[[ Given records open ]]

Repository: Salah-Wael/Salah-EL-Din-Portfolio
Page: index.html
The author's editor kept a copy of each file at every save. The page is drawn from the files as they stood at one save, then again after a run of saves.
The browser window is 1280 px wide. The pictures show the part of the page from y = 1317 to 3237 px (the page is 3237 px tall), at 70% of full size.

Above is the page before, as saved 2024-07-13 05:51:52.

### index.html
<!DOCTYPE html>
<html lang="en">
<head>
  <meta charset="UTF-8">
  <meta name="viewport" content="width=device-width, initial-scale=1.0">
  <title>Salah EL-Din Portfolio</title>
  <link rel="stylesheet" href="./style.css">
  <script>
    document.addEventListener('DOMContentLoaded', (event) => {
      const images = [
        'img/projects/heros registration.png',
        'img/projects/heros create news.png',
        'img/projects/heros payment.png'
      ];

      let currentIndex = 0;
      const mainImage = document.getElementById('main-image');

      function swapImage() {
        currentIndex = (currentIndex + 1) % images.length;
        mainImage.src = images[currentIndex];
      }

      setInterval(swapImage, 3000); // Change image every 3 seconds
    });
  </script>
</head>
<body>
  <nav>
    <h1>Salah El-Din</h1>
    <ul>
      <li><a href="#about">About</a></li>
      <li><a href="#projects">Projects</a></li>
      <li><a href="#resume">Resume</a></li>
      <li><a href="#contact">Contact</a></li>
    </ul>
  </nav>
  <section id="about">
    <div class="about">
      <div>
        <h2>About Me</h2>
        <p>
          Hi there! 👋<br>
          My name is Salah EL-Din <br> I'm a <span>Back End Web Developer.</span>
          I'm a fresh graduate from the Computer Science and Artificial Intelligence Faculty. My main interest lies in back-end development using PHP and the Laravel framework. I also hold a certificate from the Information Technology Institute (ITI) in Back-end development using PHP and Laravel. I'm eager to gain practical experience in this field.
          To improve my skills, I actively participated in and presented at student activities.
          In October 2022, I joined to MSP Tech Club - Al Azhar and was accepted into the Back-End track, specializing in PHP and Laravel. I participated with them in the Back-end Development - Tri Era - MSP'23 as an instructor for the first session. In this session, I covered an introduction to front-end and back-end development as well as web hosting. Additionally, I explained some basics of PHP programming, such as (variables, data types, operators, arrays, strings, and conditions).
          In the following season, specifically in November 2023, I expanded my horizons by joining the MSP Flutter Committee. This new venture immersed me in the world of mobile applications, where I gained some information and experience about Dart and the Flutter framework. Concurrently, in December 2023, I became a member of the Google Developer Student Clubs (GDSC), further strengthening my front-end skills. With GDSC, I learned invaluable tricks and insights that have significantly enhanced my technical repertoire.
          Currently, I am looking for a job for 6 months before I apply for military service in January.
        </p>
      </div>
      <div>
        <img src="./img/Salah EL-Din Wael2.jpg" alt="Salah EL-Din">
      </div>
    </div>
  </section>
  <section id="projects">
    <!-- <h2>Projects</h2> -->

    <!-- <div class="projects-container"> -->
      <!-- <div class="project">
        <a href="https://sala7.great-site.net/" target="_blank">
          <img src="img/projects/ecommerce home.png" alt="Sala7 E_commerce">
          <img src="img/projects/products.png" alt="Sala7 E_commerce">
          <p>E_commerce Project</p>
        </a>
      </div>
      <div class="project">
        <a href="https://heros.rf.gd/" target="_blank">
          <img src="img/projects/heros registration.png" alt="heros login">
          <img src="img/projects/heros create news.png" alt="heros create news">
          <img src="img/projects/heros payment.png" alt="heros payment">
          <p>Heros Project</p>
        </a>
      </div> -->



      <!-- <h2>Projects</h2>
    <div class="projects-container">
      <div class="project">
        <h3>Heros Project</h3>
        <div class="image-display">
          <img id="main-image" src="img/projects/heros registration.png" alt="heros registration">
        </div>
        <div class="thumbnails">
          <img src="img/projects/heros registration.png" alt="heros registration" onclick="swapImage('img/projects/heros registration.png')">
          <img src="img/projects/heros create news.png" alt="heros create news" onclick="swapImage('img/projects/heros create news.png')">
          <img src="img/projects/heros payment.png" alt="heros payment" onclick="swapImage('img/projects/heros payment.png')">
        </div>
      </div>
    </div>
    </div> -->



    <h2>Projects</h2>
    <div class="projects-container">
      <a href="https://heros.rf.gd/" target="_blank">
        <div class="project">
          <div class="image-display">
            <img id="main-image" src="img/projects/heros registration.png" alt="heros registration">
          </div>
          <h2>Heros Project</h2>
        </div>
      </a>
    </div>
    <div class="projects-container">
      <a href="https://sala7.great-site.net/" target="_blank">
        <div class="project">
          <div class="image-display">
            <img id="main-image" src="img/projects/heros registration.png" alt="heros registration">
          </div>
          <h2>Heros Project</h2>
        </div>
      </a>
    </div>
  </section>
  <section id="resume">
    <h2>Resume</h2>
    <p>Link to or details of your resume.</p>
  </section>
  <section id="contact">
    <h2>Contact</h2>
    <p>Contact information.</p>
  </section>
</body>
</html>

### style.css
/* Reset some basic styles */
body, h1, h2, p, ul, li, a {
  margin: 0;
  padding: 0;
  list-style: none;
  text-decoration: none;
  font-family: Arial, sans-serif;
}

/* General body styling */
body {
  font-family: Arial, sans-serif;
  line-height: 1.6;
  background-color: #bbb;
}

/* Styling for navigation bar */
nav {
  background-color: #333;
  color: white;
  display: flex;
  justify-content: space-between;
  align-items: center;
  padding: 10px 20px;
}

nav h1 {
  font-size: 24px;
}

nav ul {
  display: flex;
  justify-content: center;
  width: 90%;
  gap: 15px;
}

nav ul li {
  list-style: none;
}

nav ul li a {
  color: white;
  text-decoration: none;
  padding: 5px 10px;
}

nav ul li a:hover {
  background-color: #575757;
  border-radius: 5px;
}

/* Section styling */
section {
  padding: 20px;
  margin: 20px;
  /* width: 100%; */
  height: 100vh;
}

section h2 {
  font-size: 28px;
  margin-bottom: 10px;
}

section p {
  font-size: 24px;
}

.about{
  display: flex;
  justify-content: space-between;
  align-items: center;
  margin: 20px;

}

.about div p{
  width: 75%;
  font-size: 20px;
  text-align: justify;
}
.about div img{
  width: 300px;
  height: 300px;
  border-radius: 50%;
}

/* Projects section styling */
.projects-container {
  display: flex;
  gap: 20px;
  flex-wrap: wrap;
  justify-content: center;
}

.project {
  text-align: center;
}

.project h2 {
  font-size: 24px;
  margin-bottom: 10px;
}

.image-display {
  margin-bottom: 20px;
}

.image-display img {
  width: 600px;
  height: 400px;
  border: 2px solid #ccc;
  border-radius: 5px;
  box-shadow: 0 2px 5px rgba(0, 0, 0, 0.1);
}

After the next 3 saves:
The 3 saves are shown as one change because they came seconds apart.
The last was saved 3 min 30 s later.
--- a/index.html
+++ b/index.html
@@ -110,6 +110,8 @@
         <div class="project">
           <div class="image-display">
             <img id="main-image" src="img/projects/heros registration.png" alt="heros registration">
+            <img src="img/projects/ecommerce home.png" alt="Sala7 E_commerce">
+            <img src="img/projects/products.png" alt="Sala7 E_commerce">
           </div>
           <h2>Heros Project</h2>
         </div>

[[ Given records closed ]]

Exercise aim => An exact copy of the listing above is needed, so write it out again.

Task solution =>
Repository: Salah-Wael/Salah-EL-Din-Portfolio
Page: index.html
The author's editor kept a copy of each file at every save. The page is drawn from the files as they stood at one save, then again after a run of saves.
The browser window is 1280 px wide. The pictures show the part of the page from y = 1317 to 3237 px (the page is 3237 px tall), at 70% of full size.

Above is the page before, as saved 2024-07-13 05:51:52.

### index.html
<!DOCTYPE html>
<html lang="en">
<head>
  <meta charset="UTF-8">
  <meta name="viewport" content="width=device-width, initial-scale=1.0">
  <title>Salah EL-Din Portfolio</title>
  <link rel="stylesheet" href="./style.css">
  <script>
    document.addEventListener('DOMContentLoaded', (event) => {
      const images = [
        'img/projects/heros registration.png',
        'img/projects/heros create news.png',
        'img/projects/heros payment.png'
      ];

      let currentIndex = 0;
      const mainImage = document.getElementById('main-image');

      function swapImage() {
        currentIndex = (currentIndex + 1) % images.length;
        mainImage.src = images[currentIndex];
      }

      setInterval(swapImage, 3000); // Change image every 3 seconds
    });
  </script>
</head>
<body>
  <nav>
    <h1>Salah El-Din</h1>
    <ul>
      <li><a href="#about">About</a></li>
      <li><a href="#projects">Projects</a></li>
      <li><a href="#resume">Resume</a></li>
      <li><a href="#contact">Contact</a></li>
    </ul>
  </nav>
  <section id="about">
    <div class="about">
      <div>
        <h2>About Me</h2>
        <p>
          Hi there! 👋<br>
          My name is Salah EL-Din <br> I'm a <span>Back End Web Developer.</span>
          I'm a fresh graduate from the Computer Science and Artificial Intelligence Faculty. My main interest lies in back-end development using PHP and the Laravel framework. I also hold a certificate from the Information Technology Institute (ITI) in Back-end development using PHP and Laravel. I'm eager to gain practical experience in this field.
          To improve my skills, I actively participated in and presented at student activities.
          In October 2022, I joined to MSP Tech Club - Al Azhar and was accepted into the Back-End track, specializing in PHP and Laravel. I participated with them in the Back-end Development - Tri Era - MSP'23 as an instructor for the first session. In this session, I covered an introduction to front-end and back-end development as well as web hosting. Additionally, I explained some basics of PHP programming, such as (variables, data types, operators, arrays, strings, and conditions).
          In the following season, specifically in November 2023, I expanded my horizons by joining the MSP Flutter Committee. This new venture immersed me in the world of mobile applications, where I gained some information and experience about Dart and the Flutter framework. Concurrently, in December 2023, I became a member of the Google Developer Student Clubs (GDSC), further strengthening my front-end skills. With GDSC, I learned invaluable tricks and insights that have significantly enhanced my technical repertoire.
          Currently, I am looking for a job for 6 months before I apply for military service in January.
        </p>
      </div>
      <div>
        <img src="./img/Salah EL-Din Wael2.jpg" alt="Salah EL-Din">
      </div>
    </div>
  </section>
  <section id="projects">
    <!-- <h2>Projects</h2> -->

    <!-- <div class="projects-container"> -->
      <!-- <div class="project">
        <a href="https://sala7.great-site.net/" target="_blank">
          <img src="img/projects/ecommerce home.png" alt="Sala7 E_commerce">
          <img src="img/projects/products.png" alt="Sala7 E_commerce">
          <p>E_commerce Project</p>
        </a>
      </div>
      <div class="project">
        <a href="https://heros.rf.gd/" target="_blank">
          <img src="img/projects/heros registration.png" alt="heros login">
          <img src="img/projects/heros create news.png" alt="heros create news">
          <img src="img/projects/heros payment.png" alt="heros payment">
          <p>Heros Project</p>
        </a>
      </div> -->



      <!-- <h2>Projects</h2>
    <div class="projects-container">
      <div class="project">
        <h3>Heros Project</h3>
        <div class="image-display">
          <img id="main-image" src="img/projects/heros registration.png" alt="heros registration">
        </div>
        <div class="thumbnails">
          <img src="img/projects/heros registration.png" alt="heros registration" onclick="swapImage('img/projects/heros registration.png')">
          <img src="img/projects/heros create news.png" alt="heros create news" onclick="swapImage('img/projects/heros create news.png')">
          <img src="img/projects/heros payment.png" alt="heros payment" onclick="swapImage('img/projects/heros payment.png')">
        </div>
      </div>
    </div>
    </div> -->



    <h2>Projects</h2>
    <div class="projects-container">
      <a href="https://heros.rf.gd/" target="_blank">
        <div class="project">
          <div class="image-display">
            <img id="main-image" src="img/projects/heros registration.png" alt="heros registration">
          </div>
          <h2>Heros Project</h2>
        </div>
      </a>
    </div>
    <div class="projects-container">
      <a href="https://sala7.great-site.net/" target="_blank">
        <div class="project">
          <div class="image-display">
            <img id="main-image" src="img/projects/heros registration.png" alt="heros registration">
          </div>
          <h2>Heros Project</h2>
        </div>
      </a>
    </div>
  </section>
  <section id="resume">
    <h2>Resume</h2>
    <p>Link to or details of your resume.</p>
  </section>
  <section id="contact">
    <h2>Contact</h2>
    <p>Contact information.</p>
  </section>
</body>
</html>

### style.css
/* Reset some basic styles */
body, h1, h2, p, ul, li, a {
  margin: 0;
  padding: 0;
  list-style: none;
  text-decoration: none;
  font-family: Arial, sans-serif;
}

/* General body styling */
body {
  font-family: Arial, sans-serif;
  line-height: 1.6;
  background-color: #bbb;
}

/* Styling for navigation bar */
nav {
  background-color: #333;
  color: white;
  display: flex;
  justify-content: space-between;
  align-items: center;
  padding: 10px 20px;
}

nav h1 {
  font-size: 24px;
}

nav ul {
  display: flex;
  justify-content: center;
  width: 90%;
  gap: 15px;
}

nav ul li {
  list-style: none;
}

nav ul li a {
  color: white;
  text-decoration: none;
  padding: 5px 10px;
}

nav ul li a:hover {
  background-color: #575757;
  border-radius: 5px;
}

/* Section styling */
section {
  padding: 20px;
  margin: 20px;
  /* width: 100%; */
  height: 100vh;
}

section h2 {
  font-size: 28px;
  margin-bottom: 10px;
}

section p {
  font-size: 24px;
}

.about{
  display: flex;
  justify-content: space-between;
  align-items: center;
  margin: 20px;

}

.about div p{
  width: 75%;
  font-size: 20px;
  text-align: justify;
}
.about div img{
  width: 300px;
  height: 300px;
  border-radius: 50%;
}

/* Projects section styling */
.projects-container {
  display: flex;
  gap: 20px;
  flex-wrap: wrap;
  justify-content: center;
}

.project {
  text-align: center;
}

.project h2 {
  font-size: 24px;
  margin-bottom: 10px;
}

.image-display {
  margin-bottom: 20px;
}

.image-display img {
  width: 600px;
  height: 400px;
  border: 2px solid #ccc;
  border-radius: 5px;
  box-shadow: 0 2px 5px rgba(0, 0, 0, 0.1);
}

After the next 3 saves:
The 3 saves are shown as one change because they came seconds apart.
The last was saved 3 min 30 s later.
--- a/index.html
+++ b/index.html
@@ -110,6 +110,8 @@
         <div class="project">
           <div class="image-display">
             <img id="main-image" src="img/projects/heros registration.png" alt="heros registration">
+            <img src="img/projects/ecommerce home.png" alt="Sala7 E_commerce">
+            <img src="img/projects/products.png" alt="Sala7 E_commerce">
           </div>
           <h2>Heros Project</h2>
         </div>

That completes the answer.